Spot each line in the records below where the word "padding" occurs, then copy it.

User interface change data
[Start of Attachment]
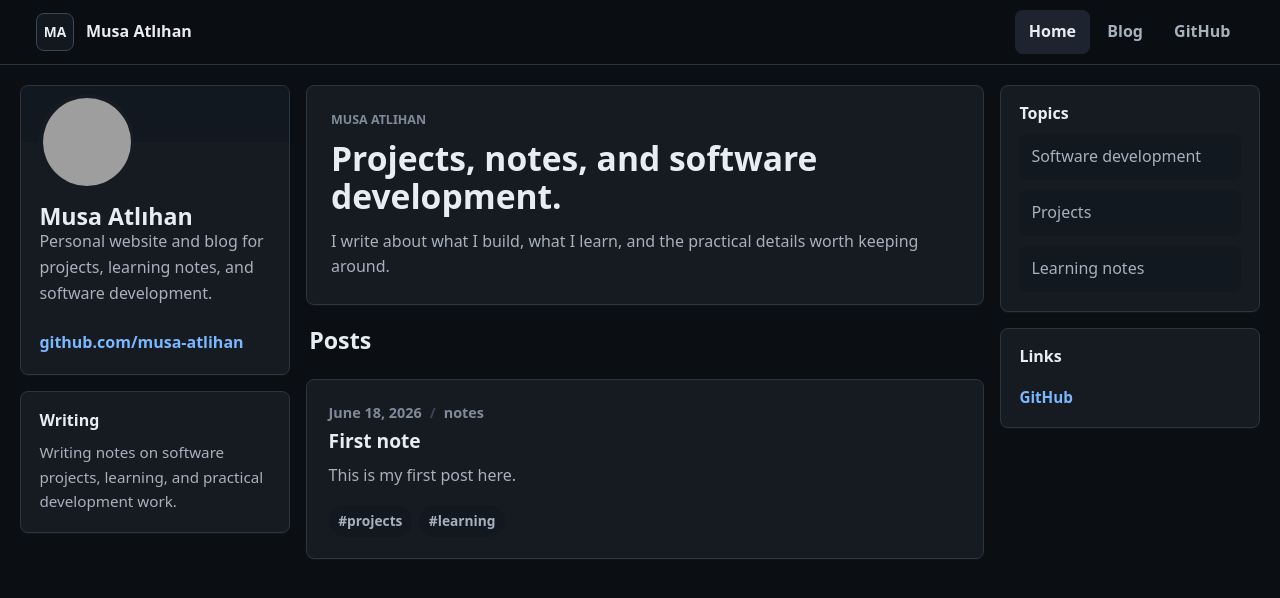
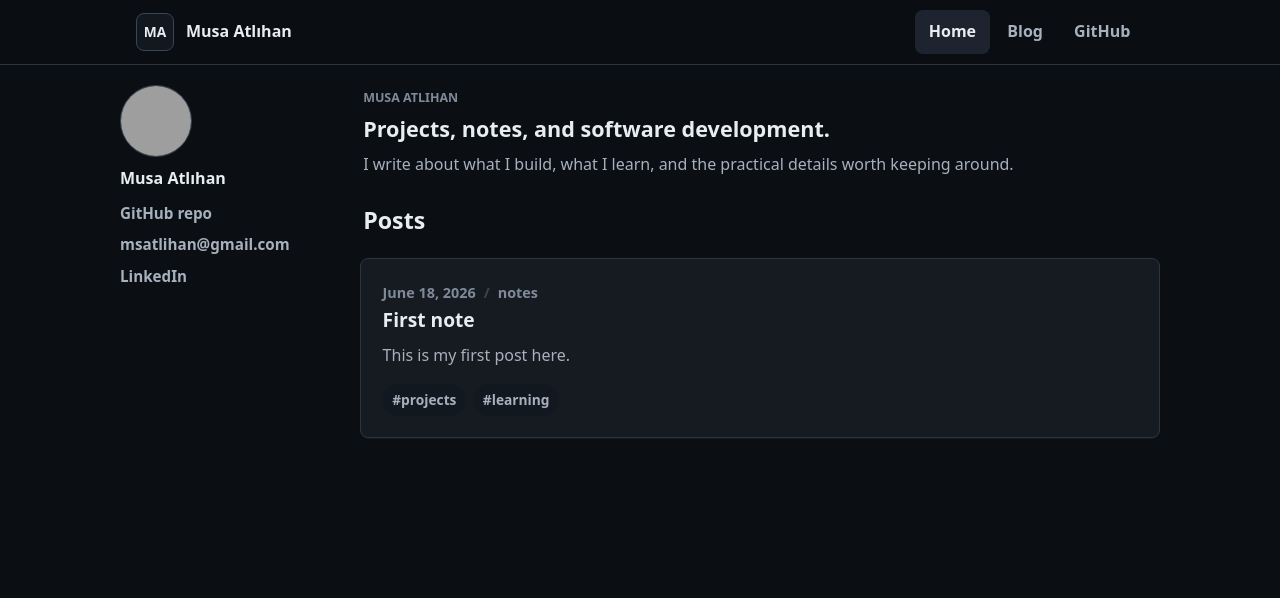
Before and after one commit to musa-atlihan/musa-atlihan.github.io, a Jekyll site: the page built from index.md, in a window 1280 px wide. Shown: the top 598 px of the page. Built offline with Jekyll 4.4.1, drawn with Linux system fonts in a browser that asks for light colours; grey boxes are pictures that could not be loaded.

Commit message:
Simplify portfolio layout

```diff
--- a/_layouts/default.html
+++ b/_layouts/default.html
@@ -24,38 +24,20 @@
 
     <div class="site-shell">
       <aside class="profile-sidebar" aria-label="Profile">
-        <section class="card profile-card">
+        <section class="profile-panel">
           <img class="avatar" src="https://github.com/musa-atlihan.png" alt="Musa Atlıhan GitHub avatar">
           <h2>Musa Atlıhan</h2>
-          <p>{{ site.description }}</p>
-          <a class="profile-link" href="https://github.com/musa-atlihan">github.com/musa-atlihan</a>
-        </section>
-
-        <section class="card compact-card">
-          <h2>Writing</h2>
-          <p>Writing notes on software projects, learning, and practical development work.</p>
+          <nav class="profile-links" aria-label="Contact links">
+            <a href="https://github.com/musa-atlihan/musa-atlihan.github.io">GitHub repo</a>
+            <a href="mailto:msatlihan@gmail.com">msatlihan@gmail.com</a>
+            <a href="https://linkedin.com/in/musa-atlihan">LinkedIn</a>
+          </nav>
         </section>
       </aside>
 
       <main class="content" id="main-content">
         {{ content }}
       </main>
-
-      <aside class="right-sidebar" aria-label="Topics">
-        <section class="card compact-card">
-          <h2>Topics</h2>
-          <ul class="topic-list">
-            <li>Software development</li>
-            <li>Projects</li>
-            <li>Learning notes</li>
-          </ul>
-        </section>
-
-        <section class="card compact-card">
-          <h2>Links</h2>
-          <p><a class="profile-link" href="https://github.com/musa-atlihan">GitHub</a></p>
-        </section>
-      </aside>
     </div>
   </body>
 </html>
--- a/style.css
+++ b/style.css
@@ -14,7 +14,7 @@
   --green: #39d98a;
   --shadow: 0 1px 0 rgba(255, 255, 255, 0.03);
   --radius: 8px;
-  --max-width: 1240px;
+  --max-width: 1040px;
 }
 
 * {
@@ -63,7 +63,7 @@ h3 {
 }
 
 h1 {
-  font-size: 2.1rem;
+  font-size: 1.55rem;
 }
 
 h2 {
@@ -136,19 +136,16 @@ h3 {
 
 .site-shell {
   display: grid;
-  grid-template-columns: minmax(220px, 270px) minmax(0, 1fr) minmax(210px, 260px);
-  gap: 1rem;
+  grid-template-columns: minmax(170px, 220px) minmax(0, 1fr);
+  gap: 1.25rem;
   width: min(100% - 2rem, var(--max-width));
   margin: 1.25rem auto 3rem;
   align-items: start;
 }
 
-.profile-sidebar,
-.right-sidebar {
+.profile-sidebar {
   position: sticky;
   top: 84px;
-  display: grid;
-  gap: 1rem;
 }
 
 .content {
@@ -157,8 +154,6 @@ h3 {
   min-width: 0;
 }
 
-.card,
-.intro-card,
 .post-card,
 .post-view {
   border: 1px solid var(--border);
@@ -167,66 +162,34 @@ h3 {
   box-shadow: var(--shadow);
 }
 
-.card {
-  padding: 1.15rem;
-}
-
-.profile-card {
-  overflow: hidden;
-}
-
-.profile-card::before {
-  content: "";
-  display: block;
-  height: 56px;
-  margin: -1.15rem -1.15rem 0;
-  background: var(--surface-soft);
-}
-
 .avatar {
-  width: 96px;
-  height: 96px;
-  margin-top: -48px;
-  border: 4px solid var(--surface);
+  width: 72px;
+  height: 72px;
+  border: 1px solid var(--border-strong);
   border-radius: 50%;
   background: var(--surface-soft);
 }
 
-.profile-card h2 {
-  margin-top: 0.8rem;
+.profile-panel h2 {
+  margin-top: 0.75rem;
+  font-size: 1rem;
 }
 
-.profile-link {
-  display: inline-flex;
-  margin-top: 0.5rem;
-  color: var(--accent-strong);
-  font-weight: 700;
+.profile-links {
+  display: grid;
+  gap: 0.45rem;
+  margin-top: 0.85rem;
+}
+
+.profile-links a {
+  color: var(--muted);
+  font-size: 0.95rem;
+  font-weight: 650;
   overflow-wrap: anywhere;
 }
 
-.compact-card h2 {
-  margin-bottom: 0.7rem;
-  font-size: 1rem;
-}
-
-.compact-card p {
-  margin-bottom: 0;
-  font-size: 0.95rem;
-}
-
-.topic-list {
-  display: grid;
-  gap: 0.6rem;
-  margin: 0;
-  padding: 0;
-  list-style: none;
-}
-
-.topic-list li {
-  border-radius: 8px;
-  background: var(--surface-soft);
-  padding: 0.65rem 0.75rem;
-  color: var(--muted);
+.profile-links a:hover {
+  color: var(--accent-strong);
 }
 
 .eyebrow {
@@ -239,12 +202,13 @@ h3 {
 }
 
 .intro-card {
-  padding: 1.5rem;
+  padding: 0.2rem 0.2rem 0.4rem;
 }
 
 .intro-card h1 {
-  max-width: 42rem;
-  margin-bottom: 0.8rem;
+  max-width: 38rem;
+  margin-bottom: 0.65rem;
+  font-size: 1.35rem;
 }
 
 .intro-card p:last-child {
@@ -370,19 +334,9 @@ h3 {
   color: var(--green);
 }
 
-@media (max-width: 1040px) {
-  .site-shell {
-    grid-template-columns: minmax(200px, 250px) minmax(0, 1fr);
-  }
-
-  .right-sidebar {
-    display: none;
-  }
-}
-
 @media (max-width: 760px) {
   h1 {
-    font-size: 1.9rem;
+    font-size: 1.45rem;
   }
 
   .top-nav {
@@ -407,8 +361,7 @@ h3 {
     margin-top: 0.75rem;
   }
 
-  .profile-sidebar,
-  .right-sidebar {
+  .profile-sidebar {
     position: static;
   }
 
@@ -421,7 +374,31 @@ h3 {
   }
 
   .intro-card {
-    padding: 1.25rem;
+    padding: 0.2rem;
+  }
+
+  .profile-panel {
+    display: grid;
+    grid-template-columns: 52px minmax(0, 1fr);
+    column-gap: 0.75rem;
+    align-items: center;
+  }
+
+  .profile-panel .avatar {
+    grid-row: span 2;
+    width: 52px;
+    height: 52px;
+  }
+
+  .profile-panel h2 {
+    margin-top: 0;
+  }
+
+  .profile-links {
+    display: flex;
+    flex-wrap: wrap;
+    gap: 0.45rem 0.75rem;
+    margin-top: 0.25rem;
   }
 
   .post-header,
@@ -436,7 +413,7 @@ h3 {
   }
 
   h1 {
-    font-size: 1.7rem;
+    font-size: 1.35rem;
   }
 
   .brand {
```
[End of Attachment]
Response >>
-  padding: 1.15rem;
-  padding: 0;
-  padding: 0.65rem 0.75rem;
-  padding: 1.5rem;
+  padding: 0.2rem 0.2rem 0.4rem;
-    padding: 1.25rem;
+    padding: 0.2rem;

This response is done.